Please have a look at the requirement.
How to open a new file descriptor in Read/Write mode without
binding with an object like file, STDIN . etc .,?
We have a API call that creates a new Process in it? To capture
all the streams of the new process. We pass the fd to library
which in turn does the dup2 operation. It collects only one file
descriptor as a Parameter and it does dup2 to all 3 streams(IN, OUT, ERR).
I'll use the same descriptor to communicate with the new Process.
To achieve this i did "pipe" and i sent the fd (i.e., for writing) as the
But it is failing to use the same file descriptor for read.
I think we can achieve this if we create a new file descriptor in read write
mode with out binding with any object.
If U have any way of implementing this. pls let us know
Pinned topic Create new FD for read & write
Answered question This question has been answered.
Unanswered question This question has not been answered yet.
Updated on 2002-09-29T21:08:51Z at 2002-09-29T21:08:51Z by SystemAdmin
SystemAdmin 110000D4XK2364 Posts
RE: Create new FD for read & write2002-09-29T21:08:51ZThis is the accepted answer. This is the accepted answer.I'm not sure if you're having trouble with the pipe or with the fd you want to
pass, but I suspect the pipe. Many pipe imnplementations are half duplex and a
programmier assuming this leads to more portable code. The pipe() call returns
two file descriptors, one for writing and one for reading.
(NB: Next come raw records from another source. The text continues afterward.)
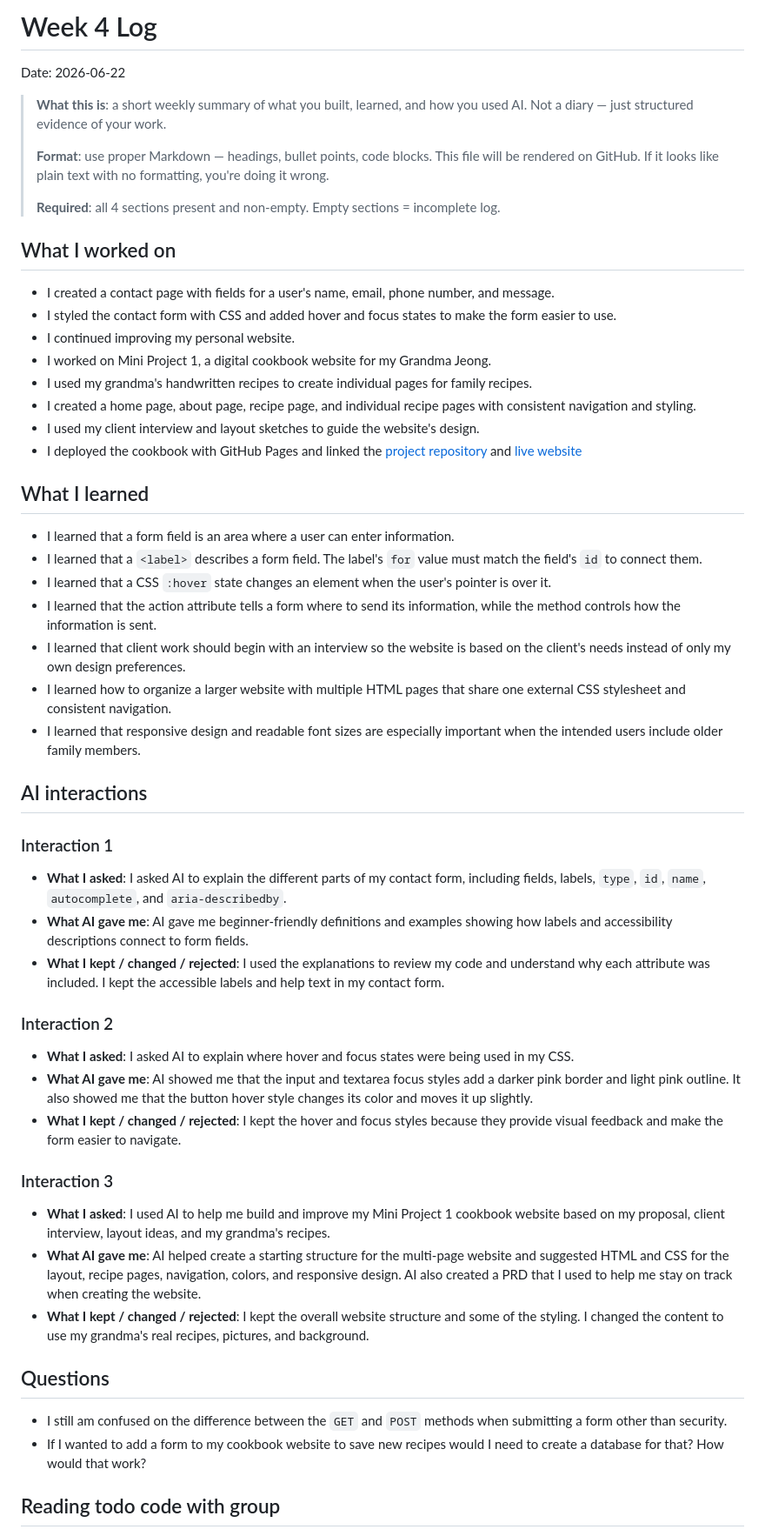
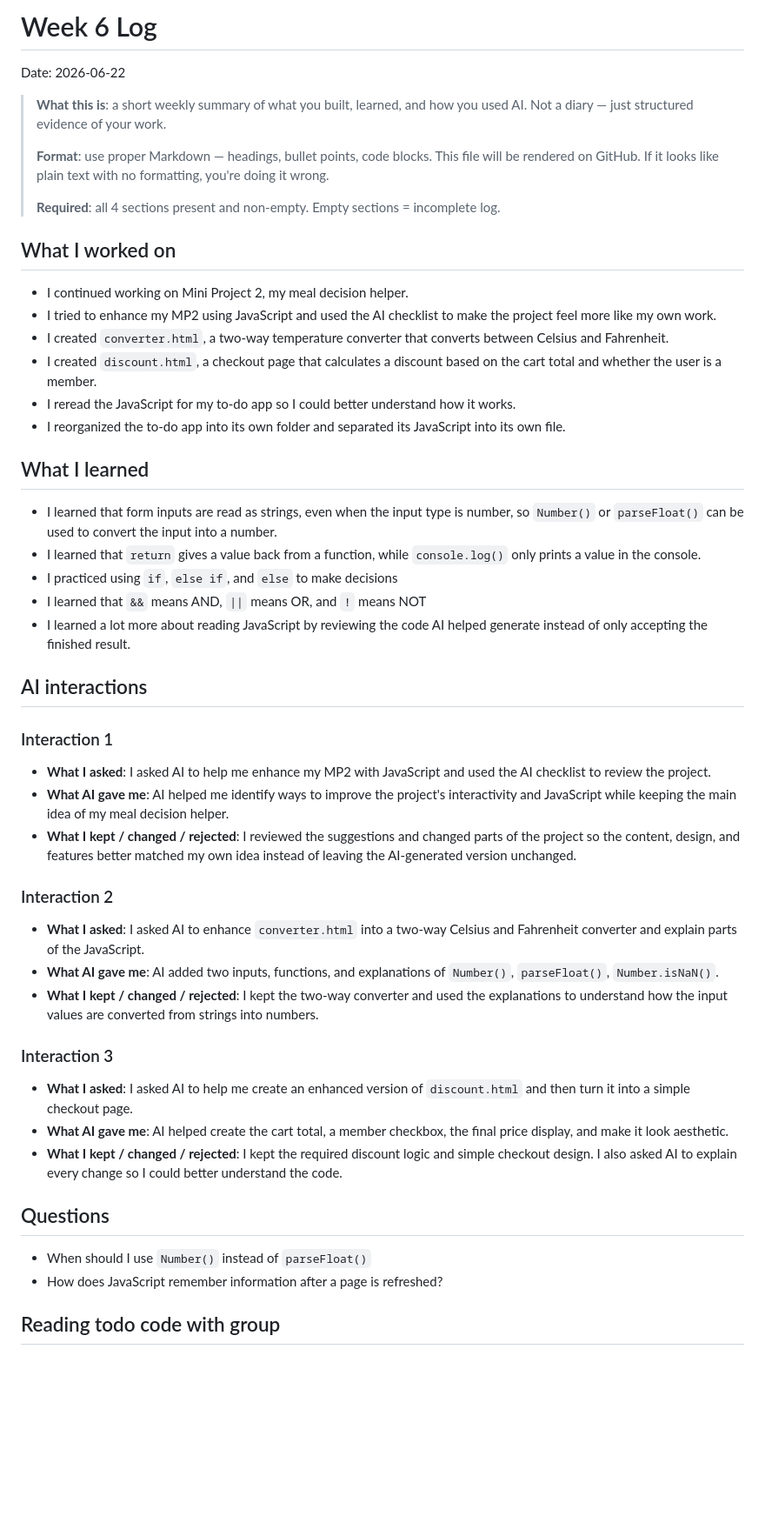
Before and after one commit to maricesar808/oim3690, a Markdown page: logs/wk06.md, the part around the change. Shown at 87% size. Rendered like a GitHub page; blank space fills up the shorter version.

Commit message:
Complete week 6 log

```diff
--- a/logs/wk06.md
+++ b/logs/wk06.md
@@ -1,4 +1,4 @@
-# Week 4 Log
+# Week 6 Log
 
 Date: 2026-06-22
 
@@ -12,14 +12,12 @@ Date: 2026-06-22
 
 <!-- What did you build, fix, or explore this week? Link to repos or commits if relevant. -->
 
-- I created a contact page with fields for a user's name, email, phone number, and message.
-- I styled the contact form with CSS and added hover and focus states to make the form easier to use.
-- I continued improving my personal website.
-- I worked on Mini Project 1, a digital cookbook website for my Grandma Jeong.
-- I used my grandma's handwritten recipes to create individual pages for family recipes.
-- I created a home page, about page, recipe page, and individual recipe pages with consistent navigation and styling.
-- I used my client interview and layout sketches to guide the website's design.
-- I deployed the cookbook with GitHub Pages and linked the [project repository](https://github.com/maricesar808/cookbook-miniproject1) and [live website](https://maricesar808.github.io/cookbook-miniproject1/)
+- I continued working on Mini Project 2, my meal decision helper.
+- I tried to enhance my MP2 using JavaScript and used the AI checklist to make the project feel more like my own work.
+- I created `converter.html`, a two-way temperature converter that converts between Celsius and Fahrenheit.
+- I created `discount.html`, a checkout page that calculates a discount based on the cart total and whether the user is a member.
+- I reread the JavaScript for my to-do app so I could better understand how it works.
+- I reorganized the to-do app into its own folder and separated its JavaScript into its own file.
 
 ## What I learned
 
@@ -30,13 +28,11 @@ Include code snippets when relevant (but not required every week).
 Explain in your own words.
 -->
 
-- I learned that a form field is an area where a user can enter information.
-- I learned that a `<label>` describes a form field. The label's `for` value must match the field's `id` to connect them.
-- I learned that a CSS `:hover` state changes an element when the user's pointer is over it.
-- I learned that the action attribute tells a form where to send its information, while the method controls how the information is sent.
-- I learned that client work should begin with an interview so the website is based on the client's needs instead of only my own design preferences.
-- I learned how to organize a larger website with multiple HTML pages that share one external CSS stylesheet and consistent navigation.
-- I learned that responsive design and readable font sizes are especially important when the intended users include older family members.
+- I learned that form inputs are read as strings, even when the input type is number, so `Number()` or `parseFloat()` can be used to convert the input into a number.
+- I learned that `return` gives a value back from a function, while `console.log()` only prints a value in the console.
+- I practiced using `if`, `else if`, and `else` to make decisions
+- I learned that `&&` means AND, `||` means OR, and `!` means NOT
+- I learned a lot more about reading JavaScript by reviewing the code AI helped generate instead of only accepting the finished result.
 
 ## AI interactions
 
@@ -46,21 +42,21 @@ One block per interaction. Add more as needed.
 
 ### Interaction 1
 
-- **What I asked**: I asked AI to explain the different parts of my contact form, including fields, labels, `type`, `id`, `name`, `autocomplete`, and `aria-describedby`.
-- **What AI gave me**: AI gave me beginner-friendly definitions and examples showing how labels and accessibility descriptions connect to form fields.
-- **What I kept / changed / rejected**: I used the explanations to review my code and understand why each attribute was included. I kept the accessible labels and help text in my contact form.
+- **What I asked**: I asked AI to help me enhance my MP2 with JavaScript and used the AI checklist to review the project.
+- **What AI gave me**: AI helped me identify ways to improve the project's interactivity and JavaScript while keeping the main idea of my meal decision helper.
+- **What I kept / changed / rejected**: I reviewed the suggestions and changed parts of the project so the content, design, and features better matched my own idea instead of leaving the AI-generated version unchanged.
 
 ### Interaction 2
 
-- **What I asked**: I asked AI to explain where hover and focus states were being used in my CSS.
-- **What AI gave me**: AI showed me that the input and textarea focus styles add a darker pink border and light pink outline. It also showed me that the button hover style changes its color and moves it up slightly.
-- **What I kept / changed / rejected**: I kept the hover and focus styles because they provide visual feedback and make the form easier to navigate.
+- **What I asked**: I asked AI to enhance `converter.html` into a two-way Celsius and Fahrenheit converter and explain parts of the JavaScript.
+- **What AI gave me**: AI added two inputs, functions, and explanations of `Number()`, `parseFloat()`, `Number.isNaN()`.
+- **What I kept / changed / rejected**: I kept the two-way converter and used the explanations to understand how the input values are converted from strings into numbers.
 
 ### Interaction 3
 
-- **What I asked**: I used AI to help me build and improve my Mini Project 1 cookbook website based on my proposal, client interview, layout ideas, and my grandma's recipes.
-- **What AI gave me**: AI helped create a starting structure for the multi-page website and suggested HTML and CSS for the layout, recipe pages, navigation, colors, and responsive design. AI also created a PRD that I used to help me stay on track when creating the website.
-- **What I kept / changed / rejected**: I kept the overall website structure and some of the styling. I changed the content to use my grandma's real recipes, pictures, and background.
+- **What I asked**: I asked AI to help me create an enhanced version of `discount.html` and then turn it into a simple checkout page.
+- **What AI gave me**: AI helped create the cart total, a member checkbox, the final price display, and make it look aesthetic.
+- **What I kept / changed / rejected**: I kept the required discount logic and simple checkout design. I also asked AI to explain every change so I could better understand the code.
 
 ## Questions
 
@@ -69,8 +65,8 @@ Things you're confused about, want to explore, or want help with.
 As many as you have.
 -->
 
-- I still am confused on the difference between the `GET` and `POST` methods when submitting a form other than security.
-- If I wanted to add a form to my cookbook website to save new recipes would I need to create a database for that? How would that work?
+- When should I use `Number()` instead of `parseFloat()`
+- How does JavaScript remember information after a page is refreshed?
 
 ## Reading todo code with group
 - When reading my code for my todo app with my group, I noticed that our apps had a lot of similar characteristics. Me and two other group mates used the same AI agent, Codex, to help us code our app. I think this is why our code had similar colors (purple), layout, and had the same functions.
```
If a process then
does a fork() to create a child the parent will typically close the read end of
the pipe while the child will close the write end of the pipe and this makes an
IPC channel from parent to child. If you want a return path, you should call
pipe() twice before calling fork(). In this case the parent closes the write
end of the second pipe and the child closes the read end and the second pipe
can then be used to communicate back to the parent from the child.
Once you have the pipes you can pass open file descriptors. The book "Advanced
Programming in the UNIX Environment" by W. Richard Stevens has a couple of
chapters on interprocess communications that describe this process quite well.
You can also check the pipe() syntax on Linux using info pipe.Updated on 2002-09-29T21:08:51Z at 2002-09-29T21:08:51Z by SystemAdmin